DIRECTIONS FOR THIS TASK
Each line that includes the word "button" should be copied from the records.

Data items:
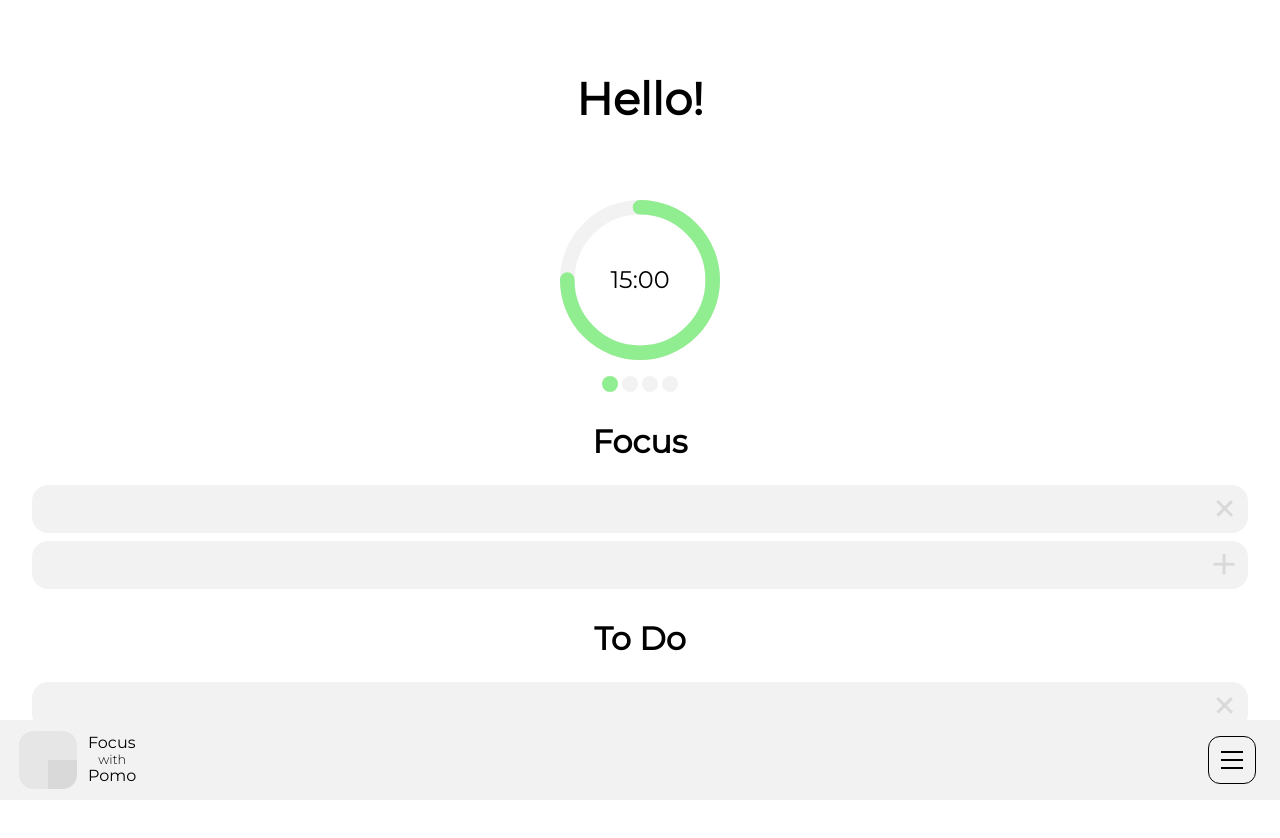
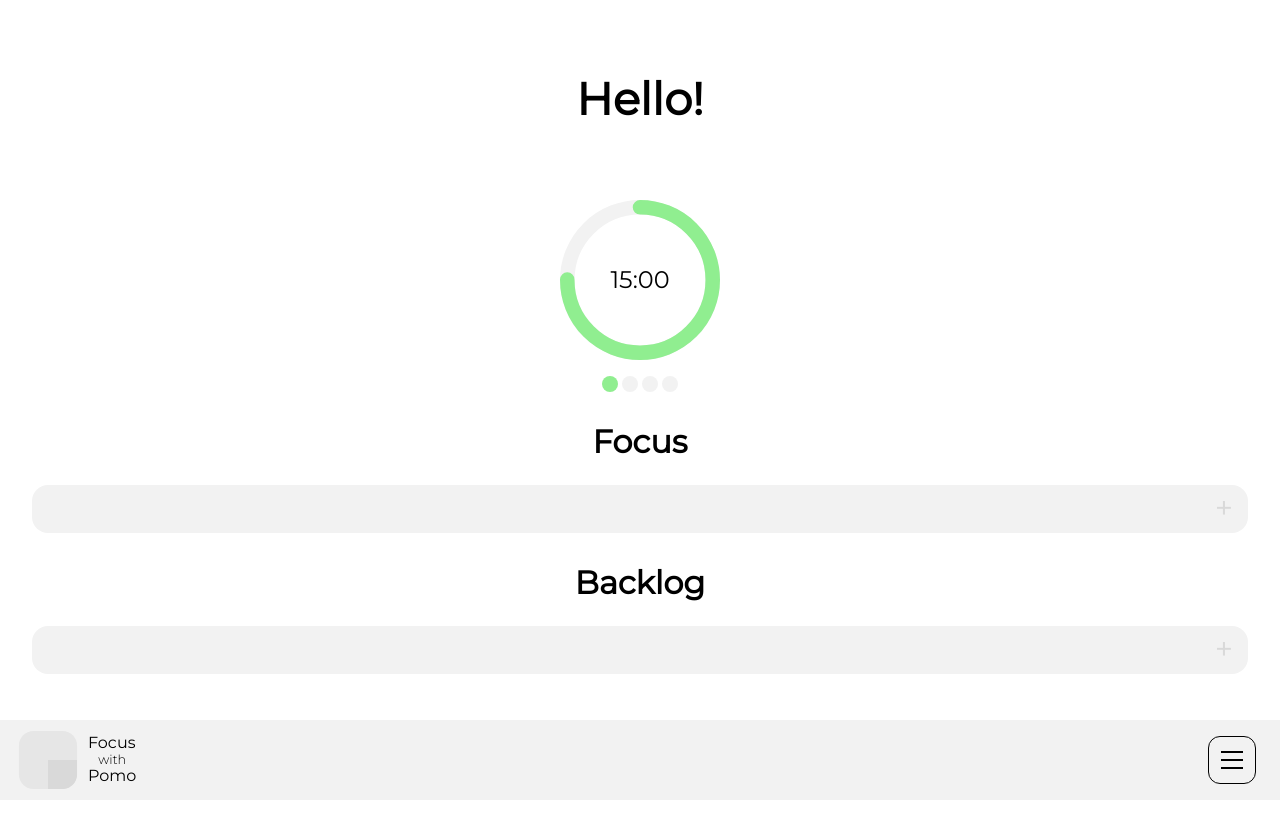
Before and after one commit to luis815/focus_with_pomo, a React (Vite) app: page / in a window 1280 px wide. Shown: the top 838 px of the page. After the commit the page ends 800 px from the top, so only its background shows below. Built offline with nearby package versions, Linux system fonts and the light colour scheme.

Commit message:
Implemented basic reminder functionality

```diff
--- a/src/components/reminders.jsx
+++ b/src/components/reminders.jsx
@@ -1,27 +1,55 @@
-import React from "react";
+import React, { useState } from "react";
 
 export default ({ heading, list, setList }) => {
+	const [newItem, setNewItem] = useState("");
+
+	const handleNewItem = () => {
+		if (newItem.length === 0) {
+			return;
+		}
+
+		setList([...list, newItem]);
+		setNewItem("");
+	};
+
+	const handleDeleteItem = (index) => {
+		const tempList = [...list];
+		tempList.splice(index, 1);
+		setList(tempList);
+	};
+
 	return (
 		<div className="reminders">
 			<h2>{heading}</h2>
 			<div className="list">
+				{list.map((item, index) => (
+					<div className="item-container" key={index}>
+						<input
+							type="text"
+							autoCapitalize="true"
+							autoComplete="true"
+							autoCorrect="true"
+							value={item}
+							disabled
+						/>
+						<button type="button" onClick={() => handleDeleteItem(index)} />
+					</div>
+				))}
 				<div className="item-container">
 					<input
 						type="text"
 						autoCapitalize="true"
 						autoComplete="true"
 						autoCorrect="true"
+						value={newItem}
+						onChange={(e) => setNewItem(e.target.value)}
+						onKeyDown={(e) => (e.key === "Enter" ? handleNewItem() : null)}
 					/>
-					<button>+</button>
-				</div>
-				<div className="item-container">
-					<input
-						type="text"
-						autoCapitalize="true"
-						autoComplete="true"
-						autoCorrect="true"
+					<button
+						className="new"
+						type="button"
+						onClick={handleNewItem}
 					/>
-					<button className="new">+</button>
 				</div>
 			</div>
 		</div>
--- a/src/styles/components.scss
+++ b/src/styles/components.scss
@@ -260,34 +260,58 @@ $progress-ring-diameter: 10rem;
 				height: 3rem;
 				border-radius: 1rem;
 				background-color: $monochrome-0;
-				padding: 0 5rem 0 2rem;
+				padding: 0 3rem 0 1rem;
+
+				&:focus {
+					outline: 0.2rem solid lightblue;
+				}
 			}
 
 			button {
-				color: $monochrome-2;
-				font-size: 3rem;
-
 				margin: 0;
 				padding: 0;
 				border: none;
 				background-color: transparent;
 
-				display: block;
 				position: absolute;
 				right: 0;
 
 				height: 3rem;
 				width: 3rem;
+				border-radius: 1rem;
 
 				display: flex;
 				flex-direction: column;
 				justify-content: center;
 				align-items: center;
 
-				transform: rotate(45deg);
+				@keyframes zoom-in-and-out {
+					50% {
+						transform: scale(1.25);
+					}
 
-				&.new {
+					100% {
+						transform: scale(1);
+					}
+				}
+
+				&::before {
+					content: "+";
+					position: absolute;
+					color: $monochrome-2;
+					font-size: 2rem;
+					transform: rotate(45deg);
+					transition: all 0.25s ease-in-out;
+				}
+
+				&.new::before {
 					transform: rotate(0);
+				}
+
+				&:hover::before {
+					animation-name: zoom-in-and-out;
+					animation-duration: 0.5s;
+					color: $monochrome-3;
 				}
 			}
 		}
--- a/src/views/home.jsx
+++ b/src/views/home.jsx
@@ -1,10 +1,16 @@
-import React, { Fragment } from "react";
+import React, { useState, useEffect } from "react";
 
 import ProgressRing from "../components/progress-ring.jsx";
 import RepCounter from "../components/rep-counter.jsx";
 import Reminders from "../components/reminders.jsx";
 
 export default () => {
+	const [focusList, setFocusList] = useState([]);
+	const [backlog, setBacklog] = useState([]);
+
+	useEffect(() => {
+
+	}, []);
 	return (
 		<div className="home">
 			<div className="hero">
@@ -12,8 +18,8 @@ export default () => {
 			</div>
 			<ProgressRing percent={75} time="15:00" />
 			<RepCounter total={4} current={1} />
-			<Reminders heading={"Focus"} />
-			<Reminders heading={"To Do"} />
+			<Reminders heading={"Focus"} list={focusList} setList={setFocusList} />
+			<Reminders heading={"Backlog"} list={backlog} setList={setBacklog} />
 		</div>
 	);
 };
```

RESULT
+						<button type="button" onClick={() => handleDeleteItem(index)} />
-					<button>+</button>
+					<button
+						type="button"
-					<button className="new">+</button>
 			button {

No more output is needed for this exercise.